  14. Nedergaard J, Lindberg O(1982) The brown fat cell. Intern Rev Cytol 74:187–286CrossRefGoogle Scholar
  15. Nicholls GD, Locke RM (1984) Thermogenic mechanisms in brown fat. Physiol Rev 64:1–64PubMedGoogle Scholar
  16. Olsson M, Lindahl G, Ruoslahti E (1977) Genetic control of alpha fetoprotein synthesis in the mouse. J Exp Med 145:819–827PubMedCrossRefGoogle Scholar
  17. Ratner PL, Fisher M, Burkart D, Cook JR, Kozak LP (1981) The role of mRNA levels and cellular localization in controlling sn-glycerol-3-phosphate dehydrogenase expression in tissues of the mouse. J Biol Chem 256:3576–3579PubMedGoogle Scholar
  18. Ricquier D, Kader JC (1976) Mitochondrial protein alteration in active brown fat: A sodim dodecyl sulfate-polyacrylamide gel electrophoretic study. Biochem Biophys Res Commun 73:577–583PubMedCrossRefGoogle Scholar
  19. Tolbert MEM, Fain NJ (1974) Studies in the regulation of gluconeogenesis in isolated rat liver cells by epinephrine and glucagon. J Biol Chem 249:1162–1166Google Scholar
  20. Wilson AC, Maxson LR, Sarich VM (1974) Two types of molecular evolution. Evidence from studies of interspecific hybridization. Proc Natl Acad Sci USA 71:2843–2847PubMedCrossRefGoogle Scholar
  21. Yoo-Warren H, Cimbala MA, Felz K, Monahan JE, Leis JP, Hanson RW (1981) Identification of a cDNA clone to phosphoenlpyruvate carboxykinase (GTP) from rat cytosol. J Biol Chem 256:10224–10227PubMedGoogle Scholar

Copyright information

© Springer-Verlag Berlin Heidelberg 1985

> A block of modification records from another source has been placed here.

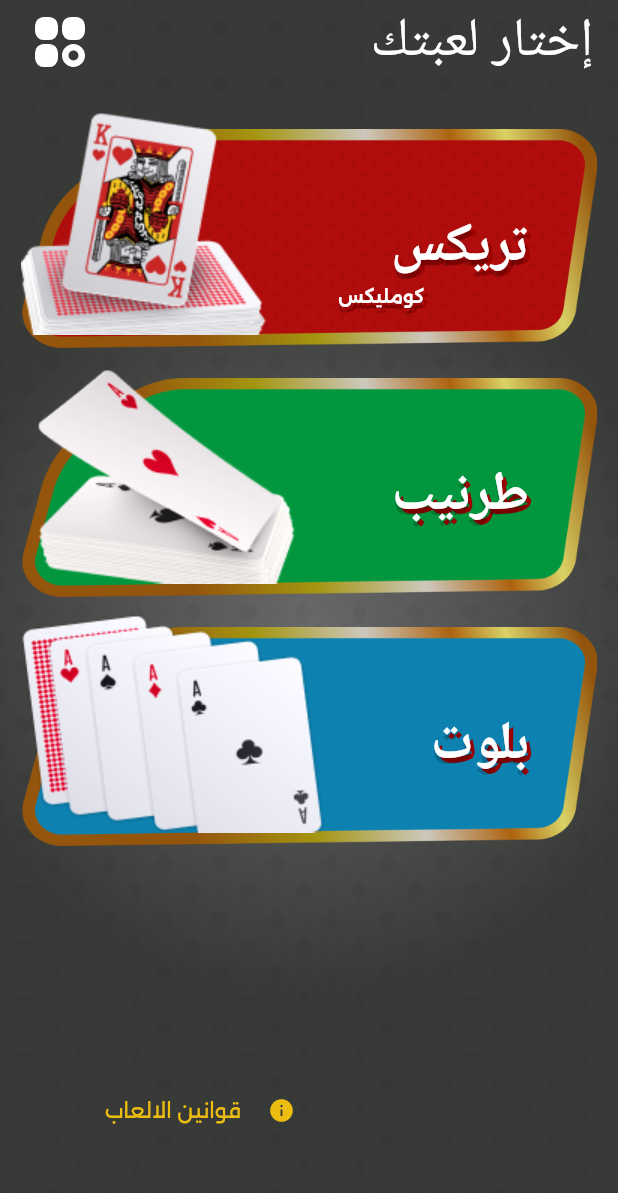
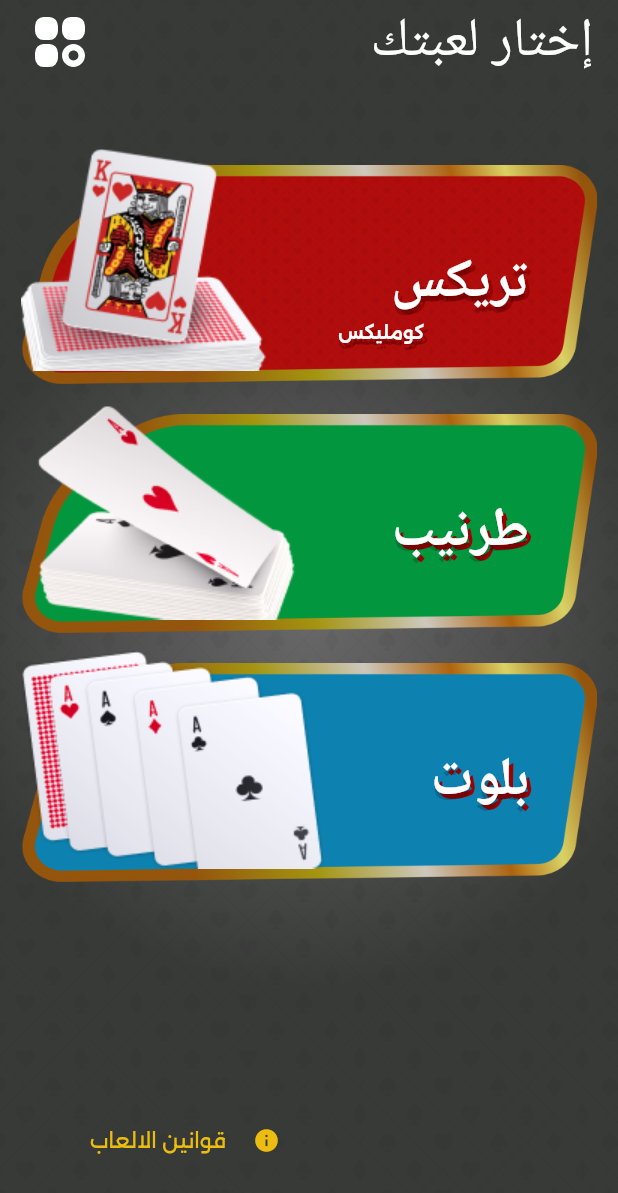
Before and after one commit to ahmedhamdi11/score_game, a Flutter app: the screen it shows after launch, on a phone screen of 412 x 824 dp. Shown: the top 1193 px of the screen. Run offline on Flutter 3.47's test engine with Material 3 defaults, Android fonts, the phone set to English and light mode, and no system bars; our stand-ins replace easy_localization, equatable, flutter_svg; Roboto replaces fonts that are missing (STV-Font).

Commit message:
Add top padding constant and update GamesViewBody layout

```diff
--- a/lib/Core/constants/constants.dart
+++ b/lib/Core/constants/constants.dart
@@ -1,2 +1,3 @@
 const kSTVFontFamily = 'STV-Font';
 const kAlexandriaFamily = 'Alexandria-Font';
+const kTopPadding = 85.0;
--- a/lib/Features/Games/presentation/widgets/games_view_body.dart
+++ b/lib/Features/Games/presentation/widgets/games_view_body.dart
@@ -1,4 +1,5 @@
 import 'package:flutter/material.dart';
+import 'package:score_game/Core/constants/constants.dart';
 import 'package:score_game/Core/theme/app_text_styles.dart';
 import 'package:score_game/Core/theme/colors.dart';
 import 'package:score_game/Core/utils/app_assets.dart';
@@ -58,11 +59,12 @@ class _GamesViewBodyState extends State<GamesViewBody> {
       padding: const EdgeInsets.symmetric(horizontal: 14),
       child: Column(
         children: [
-          const SizedBox(height: 30),
+          const SizedBox(height: kTopPadding),
 
           // games list
           Expanded(
             child: ListView.builder(
+              padding: const EdgeInsets.only(top: 25),
               itemCount: availableGames.length,
               itemBuilder: (context, index) => GameCard(
                 game: availableGames[index],
@@ -72,9 +74,11 @@ class _GamesViewBodyState extends State<GamesViewBody> {
 
           // info button
           Padding(
-            padding: const EdgeInsets.symmetric(
-              horizontal: 40,
-              vertical: 60,
+            padding: const EdgeInsets.only(
+              left: 30,
+              right: 30,
+              top: 12,
+              bottom: 40,
             ),
             child: Align(
               alignment: AlignmentDirectional.centerEnd,
```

Authors and Affiliations

  • L. P. Kozak

There are no affiliations available

Personalised recommendations